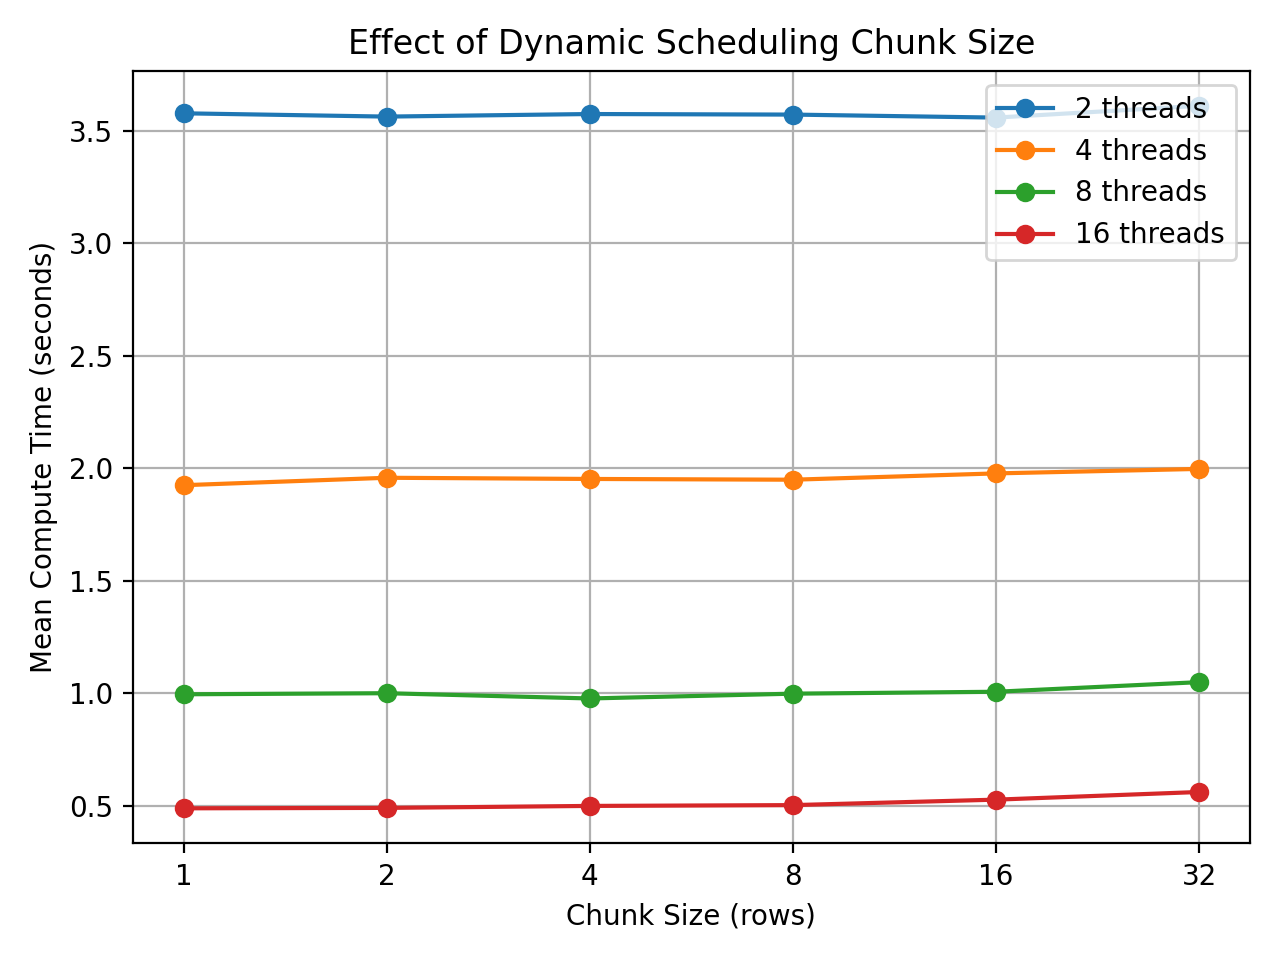
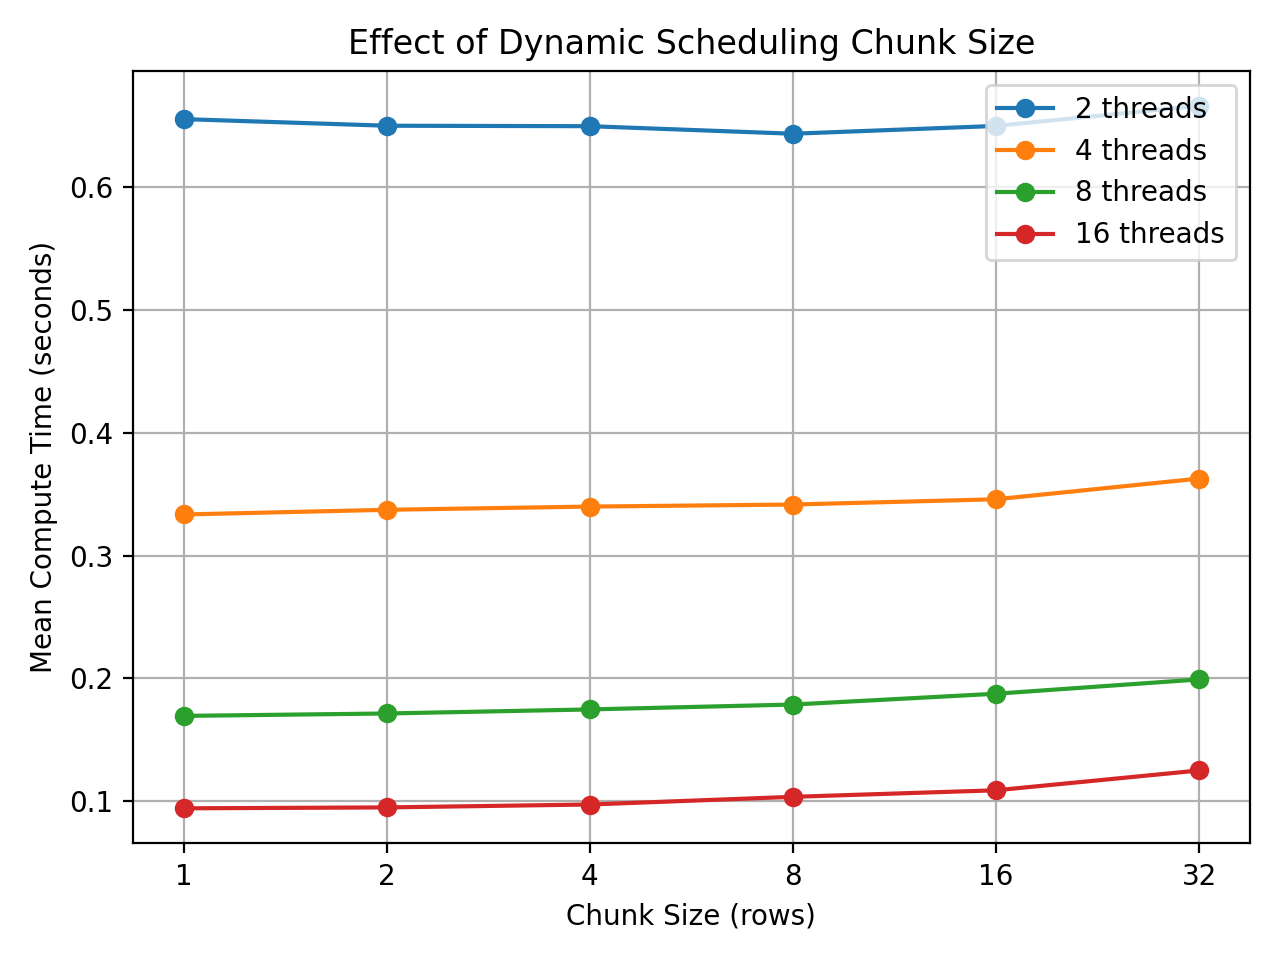
Add analytical Mandelbrot interior rejection

diff --git a/src/mandelbrot_core.c b/src/mandelbrot_core.c
@@ -554,11 +554,49 @@ void mandelbrot_image_free(MandelbrotImage *img) {
     img->cdf = NULL;
 }
 
+static inline int mandelbrot_known_interior(double cr, double ci) {
+    /*
+     * Main cardioid test.
+     *
+     * q = (x - 1/4)^2 + y^2
+     * Point is inside the cardioid if:
+     *
+     * q * (q + (x - 1/4)) <= 1/4 * y^2
+     */
+    double x = cr - 0.25;
+    double y2 = ci * ci;
+    double q = x * x + y2;
+
+    if (q * (q + x) <= 0.25 * y2) {
+        return 1;
+    }
+
+    /*
+     * Period-2 bulb.
+     *
+     * Center = (-1, 0)
+     * Radius = 1/4
+     */
+    double bulb_x = cr + 1.0;
+
+    if (bulb_x * bulb_x + y2 <= 0.0625) {
+        return 1;
+    }
+
+    return 0;
+}
 
 MandelbrotPointResult mandelbrot_iterations(double cr, double ci, int max_iter) {
+    MandelbrotPointResult result;
+
+    if (mandelbrot_known_interior(cr, ci)) {
+        result.iterations = max_iter;
+        result.smooth_value = 0.0;
+        return result;
+    }
+
 	double zr = 0.0;
 	double zi = 0.0;
-
 	int iter = 0;
 
 	while (zr * zr + zi * zi <= 4.0 && iter < max_iter) {
@@ -568,8 +606,6 @@ MandelbrotPointResult mandelbrot_iterations(double cr, double ci, int max_iter) 
 
 		iter++;
 	}
-
-	MandelbrotPointResult result;
 
     result.iterations = iter;
 
@@ -853,3 +889,5 @@ int mandelbrot_compute_pthreads(const MandelbrotConfig *cfg,
 
     return status;
 }
+
+

diff --git a/src/main.c b/src/main.c
@@ -43,18 +43,16 @@ int main(int argc, char *argv[]) {
         (end.tv_sec - start.tv_sec) +
         (end.tv_nsec - start.tv_nsec) / 1e9;
 
-	if (mandelbrot_build_colour_cdf(&cfg, &img) != 0) {
-        fprintf(stderr, "Error: failed to build colour CDF\n");
-        mandelbrot_image_free(&img);
-        return 1;
-    }
-
 	if (!cfg.no_output) {
-        mandelbrot_build_colour_cdf(&cfg, &img);
+        if (mandelbrot_build_colour_cdf(&cfg, &img) != 0) {
+            fprintf(stderr, "Error: failed to build colour CDF\n");
+            mandelbrot_image_free(&img);
+            return 1;
+        }
 
         if (mandelbrot_write_png(cfg.output_file,
-                         &cfg,
-                         &img) != 0) {
+                                 &cfg,
+                                 &img) != 0) {
             fprintf(stderr, "Failed to write PNG output\n");
             mandelbrot_image_free(&img);
             return 1;

diff --git a/include/mandelbrot.h b/include/mandelbrot.h
@@ -67,9 +67,10 @@ typedef struct {
  *      Continuous escape value for each pixel, used for smooth colouring.
  *      Size: width * height
  *
- * pixels:
- *      Final normalised pixel values after colouring.
- *      Size: width * height
+ * cdf:
+ *      Cumulative distribution of escaped iteration counts,
+ *      used for histogram-based colouring.
+ *      Size: max_iter
  */ 
 typedef struct {
 	int *iterations;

-- Task to carry out --
When copying the records, reproduce every entry exactly and omit all pictures.

-- Exercise response --
Add analytical Mandelbrot interior rejection

diff --git a/src/mandelbrot_core.c b/src/mandelbrot_core.c
@@ -554,11 +554,49 @@ void mandelbrot_image_free(MandelbrotImage *img) {
     img->cdf = NULL;
 }
 
+static inline int mandelbrot_known_interior(double cr, double ci) {
+    /*
+     * Main cardioid test.
+     *
+     * q = (x - 1/4)^2 + y^2
+     * Point is inside the cardioid if:
+     *
+     * q * (q + (x - 1/4)) <= 1/4 * y^2
+     */
+    double x = cr - 0.25;
+    double y2 = ci * ci;
+    double q = x * x + y2;
+
+    if (q * (q + x) <= 0.25 * y2) {
+        return 1;
+    }
+
+    /*
+     * Period-2 bulb.
+     *
+     * Center = (-1, 0)
+     * Radius = 1/4
+     */
+    double bulb_x = cr + 1.0;
+
+    if (bulb_x * bulb_x + y2 <= 0.0625) {
+        return 1;
+    }
+
+    return 0;
+}
 
 MandelbrotPointResult mandelbrot_iterations(double cr, double ci, int max_iter) {
+    MandelbrotPointResult result;
+
+    if (mandelbrot_known_interior(cr, ci)) {
+        result.iterations = max_iter;
+        result.smooth_value = 0.0;
+        return result;
+    }
+
 	double zr = 0.0;
 	double zi = 0.0;
-
 	int iter = 0;
 
 	while (zr * zr + zi * zi <= 4.0 && iter < max_iter) {
@@ -568,8 +606,6 @@ MandelbrotPointResult mandelbrot_iterations(double cr, double ci, int max_iter) 
 
 		iter++;
 	}
-
-	MandelbrotPointResult result;
 
     result.iterations = iter;
 
@@ -853,3 +889,5 @@ int mandelbrot_compute_pthreads(const MandelbrotConfig *cfg,
 
     return status;
 }
+
+

diff --git a/src/main.c b/src/main.c
@@ -43,18 +43,16 @@ int main(int argc, char *argv[]) {
         (end.tv_sec - start.tv_sec) +
         (end.tv_nsec - start.tv_nsec) / 1e9;
 
-	if (mandelbrot_build_colour_cdf(&cfg, &img) != 0) {
-        fprintf(stderr, "Error: failed to build colour CDF\n");
-        mandelbrot_image_free(&img);
-        return 1;
-    }
-
 	if (!cfg.no_output) {
-        mandelbrot_build_colour_cdf(&cfg, &img);
+        if (mandelbrot_build_colour_cdf(&cfg, &img) != 0) {
+            fprintf(stderr, "Error: failed to build colour CDF\n");
+            mandelbrot_image_free(&img);
+            return 1;
+        }
 
         if (mandelbrot_write_png(cfg.output_file,
-                         &cfg,
-                         &img) != 0) {
+                                 &cfg,
+                                 &img) != 0) {
             fprintf(stderr, "Failed to write PNG output\n");
             mandelbrot_image_free(&img);
             return 1;

diff --git a/include/mandelbrot.h b/include/mandelbrot.h
@@ -67,9 +67,10 @@ typedef struct {
  *      Continuous escape value for each pixel, used for smooth colouring.
  *      Size: width * height
  *
- * pixels:
- *      Final normalised pixel values after colouring.
- *      Size: width * height
+ * cdf:
+ *      Cumulative distribution of escaped iteration counts,
+ *      used for histogram-based colouring.
+ *      Size: max_iter
  */ 
 typedef struct {
 	int *iterations;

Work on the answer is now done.